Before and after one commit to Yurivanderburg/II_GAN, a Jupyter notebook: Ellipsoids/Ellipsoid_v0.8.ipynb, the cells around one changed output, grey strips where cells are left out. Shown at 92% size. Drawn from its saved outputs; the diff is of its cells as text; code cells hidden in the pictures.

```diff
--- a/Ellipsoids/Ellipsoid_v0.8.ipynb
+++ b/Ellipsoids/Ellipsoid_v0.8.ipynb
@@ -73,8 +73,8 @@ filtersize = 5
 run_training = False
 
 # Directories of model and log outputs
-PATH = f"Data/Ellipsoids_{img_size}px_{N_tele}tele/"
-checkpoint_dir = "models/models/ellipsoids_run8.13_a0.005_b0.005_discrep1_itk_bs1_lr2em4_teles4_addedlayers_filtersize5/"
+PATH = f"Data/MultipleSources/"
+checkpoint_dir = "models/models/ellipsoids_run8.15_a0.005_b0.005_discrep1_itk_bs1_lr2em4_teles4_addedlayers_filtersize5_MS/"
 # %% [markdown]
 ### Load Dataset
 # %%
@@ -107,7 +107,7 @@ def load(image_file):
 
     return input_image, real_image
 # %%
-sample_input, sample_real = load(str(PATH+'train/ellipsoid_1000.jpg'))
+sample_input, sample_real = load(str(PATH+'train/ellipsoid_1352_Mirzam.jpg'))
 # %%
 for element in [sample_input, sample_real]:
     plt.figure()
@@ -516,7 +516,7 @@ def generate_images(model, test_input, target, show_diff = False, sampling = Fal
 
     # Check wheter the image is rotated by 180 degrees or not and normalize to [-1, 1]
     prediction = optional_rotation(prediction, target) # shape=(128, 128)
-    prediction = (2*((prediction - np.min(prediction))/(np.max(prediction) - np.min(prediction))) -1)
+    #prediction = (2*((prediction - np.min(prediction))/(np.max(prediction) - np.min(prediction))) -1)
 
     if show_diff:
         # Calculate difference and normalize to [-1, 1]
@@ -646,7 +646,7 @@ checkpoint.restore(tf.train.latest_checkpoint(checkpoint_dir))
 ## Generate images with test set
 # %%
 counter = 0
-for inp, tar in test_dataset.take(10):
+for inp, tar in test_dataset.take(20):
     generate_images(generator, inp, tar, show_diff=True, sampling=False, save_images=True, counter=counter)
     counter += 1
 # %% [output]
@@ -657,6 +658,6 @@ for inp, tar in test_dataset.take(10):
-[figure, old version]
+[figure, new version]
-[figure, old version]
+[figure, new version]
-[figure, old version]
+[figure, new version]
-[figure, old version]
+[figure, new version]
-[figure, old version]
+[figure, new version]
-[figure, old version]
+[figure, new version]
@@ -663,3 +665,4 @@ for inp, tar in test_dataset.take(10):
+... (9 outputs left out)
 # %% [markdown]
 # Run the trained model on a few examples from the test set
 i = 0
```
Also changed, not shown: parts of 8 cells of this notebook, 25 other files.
_ _ _ _ _
■ WHAT TO DO:
Recopy the records without any alteration.

■ RESULT:
Before and after one commit to Yurivanderburg/II_GAN, a Jupyter notebook: Ellipsoids/Ellipsoid_v0.8.ipynb, the cells around one changed output, grey strips where cells are left out. Shown at 92% size. Drawn from its saved outputs; the diff is of its cells as text; code cells hidden in the pictures.

```diff
--- a/Ellipsoids/Ellipsoid_v0.8.ipynb
+++ b/Ellipsoids/Ellipsoid_v0.8.ipynb
@@ -73,8 +73,8 @@ filtersize = 5
 run_training = False
 
 # Directories of model and log outputs
-PATH = f"Data/Ellipsoids_{img_size}px_{N_tele}tele/"
-checkpoint_dir = "models/models/ellipsoids_run8.13_a0.005_b0.005_discrep1_itk_bs1_lr2em4_teles4_addedlayers_filtersize5/"
+PATH = f"Data/MultipleSources/"
+checkpoint_dir = "models/models/ellipsoids_run8.15_a0.005_b0.005_discrep1_itk_bs1_lr2em4_teles4_addedlayers_filtersize5_MS/"
 # %% [markdown]
 ### Load Dataset
 # %%
@@ -107,7 +107,7 @@ def load(image_file):
 
     return input_image, real_image
 # %%
-sample_input, sample_real = load(str(PATH+'train/ellipsoid_1000.jpg'))
+sample_input, sample_real = load(str(PATH+'train/ellipsoid_1352_Mirzam.jpg'))
 # %%
 for element in [sample_input, sample_real]:
     plt.figure()
@@ -516,7 +516,7 @@ def generate_images(model, test_input, target, show_diff = False, sampling = Fal
 
     # Check wheter the image is rotated by 180 degrees or not and normalize to [-1, 1]
     prediction = optional_rotation(prediction, target) # shape=(128, 128)
-    prediction = (2*((prediction - np.min(prediction))/(np.max(prediction) - np.min(prediction))) -1)
+    #prediction = (2*((prediction - np.min(prediction))/(np.max(prediction) - np.min(prediction))) -1)
 
     if show_diff:
         # Calculate difference and normalize to [-1, 1]
@@ -646,7 +646,7 @@ checkpoint.restore(tf.train.latest_checkpoint(checkpoint_dir))
 ## Generate images with test set
 # %%
 counter = 0
-for inp, tar in test_dataset.take(10):
+for inp, tar in test_dataset.take(20):
     generate_images(generator, inp, tar, show_diff=True, sampling=False, save_images=True, counter=counter)
     counter += 1
 # %% [output]
@@ -657,6 +658,6 @@ for inp, tar in test_dataset.take(10):
-[figure, old version]
+[figure, new version]
-[figure, old version]
+[figure, new version]
-[figure, old version]
+[figure, new version]
-[figure, old version]
+[figure, new version]
-[figure, old version]
+[figure, new version]
-[figure, old version]
+[figure, new version]
@@ -663,3 +665,4 @@ for inp, tar in test_dataset.take(10):
+... (9 outputs left out)
 # %% [markdown]
 # Run the trained model on a few examples from the test set
 i = 0
```
Also changed, not shown: parts of 8 cells of this notebook, 25 other files.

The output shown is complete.